Mané Garrincha is a Brazil legend after being one of the star names in the country's World Cup triumphs in 1958 and 1962.

The Botafogo winger won his first cap against Chile in 1955 and went on to play 50 times for his country before his final appearance for Brazil in the 3-1 defeat to Hungary at Goodison Park during the 1966 World Cup finals.

Garrincha was granted a farewell match in 1973 following his retirement from the game a year earlier.

Garrincha died in January 1983 at the age of just 49 though cirrhosis of the liver after a long battle with alcoholism, as BBC Sport reported in a 2008 tribute to the player.

FIFA president Sepp Blatter also congratulated the 2014 organising committee and the Brazilian people in a letter.

There are some amazing stadiums that have taken shape, changing the face of Brazil’s football infrastructure and creating a legacy that will extend beyond the final whistle.

The Estadio Nacional de Brasilia Mane Garrincha is one of these stadiums, a tribute to a true FIFA World Cup legend. I can still recall his incredible play in 1958 and in 1962 in particular.
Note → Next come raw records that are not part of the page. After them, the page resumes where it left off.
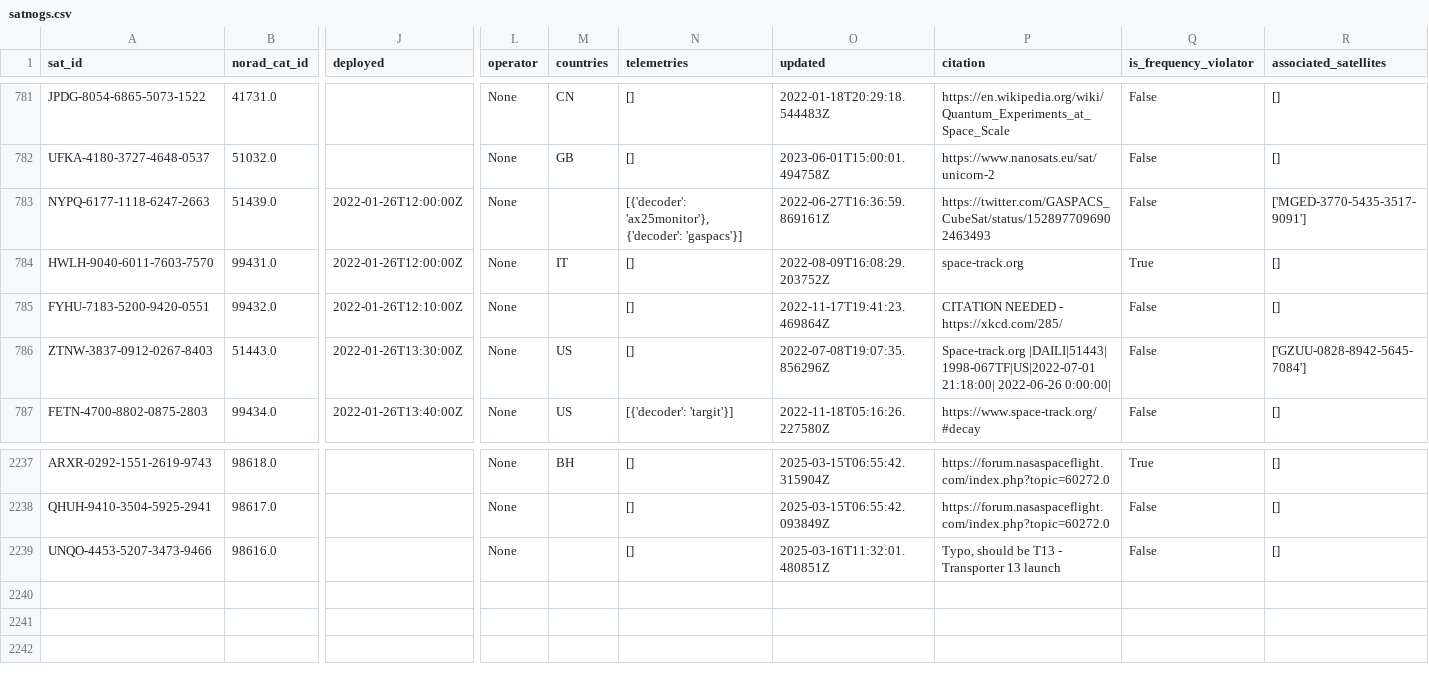
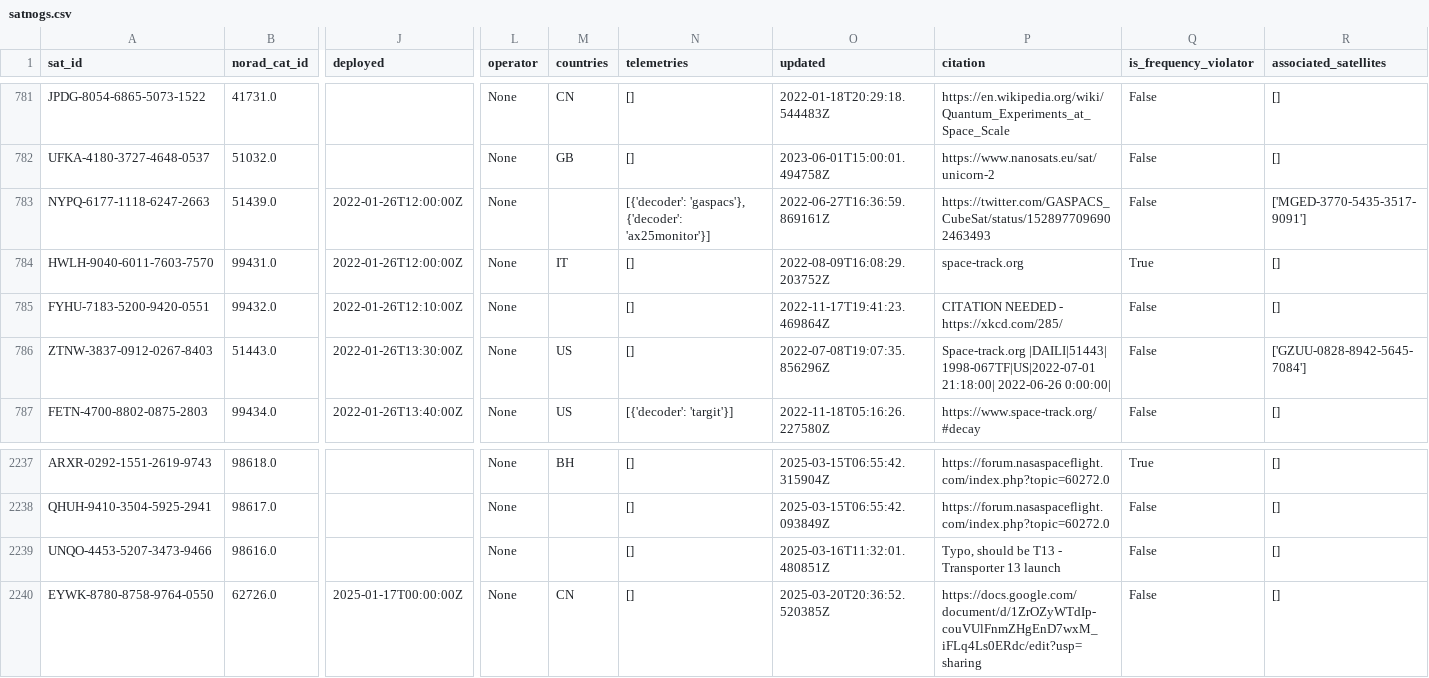
Before and after one commit to hyundotio/amateur-satellite-database, a CSV file: data/satnogs.csv, drawn as a sheet; only a part is shown, gaps mark what is left out; rows hold the shown columns only; the diff names each change by its address in the sheet, - before the commit and + after, or states it on an @@ line.

```diff
--- a/data/satnogs.csv
+++ b/data/satnogs.csv
-N783 (telemetries): [{'decoder': 'ax25monitor'}, {'decoder': 'gaspacs'}]
+N783 (telemetries): [{'decoder': 'gaspacs'}, {'decoder': 'ax25monitor'}]
+row 2240: EYWK-8780-8758-9764-0550 | 62726.0 | 2025-01-17T00:00:00Z | None | CN | [] | 2025-03-20T20:36:52.520385Z | https://docs.google.com/document/d/1ZrOZyWTdIp-couVUlFnmZHgEnD7wxM_iFLq4Ls0ERdc/edit?usp=sharing | False | []
```
Also changed, not shown: data/amsat-all-frequencies.csv, 2 other files.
They were unforgettable moments.

There are few Brazilian cities that can match Brasilia when it comes to architecture, and this impressive new stadium is a reflection of that.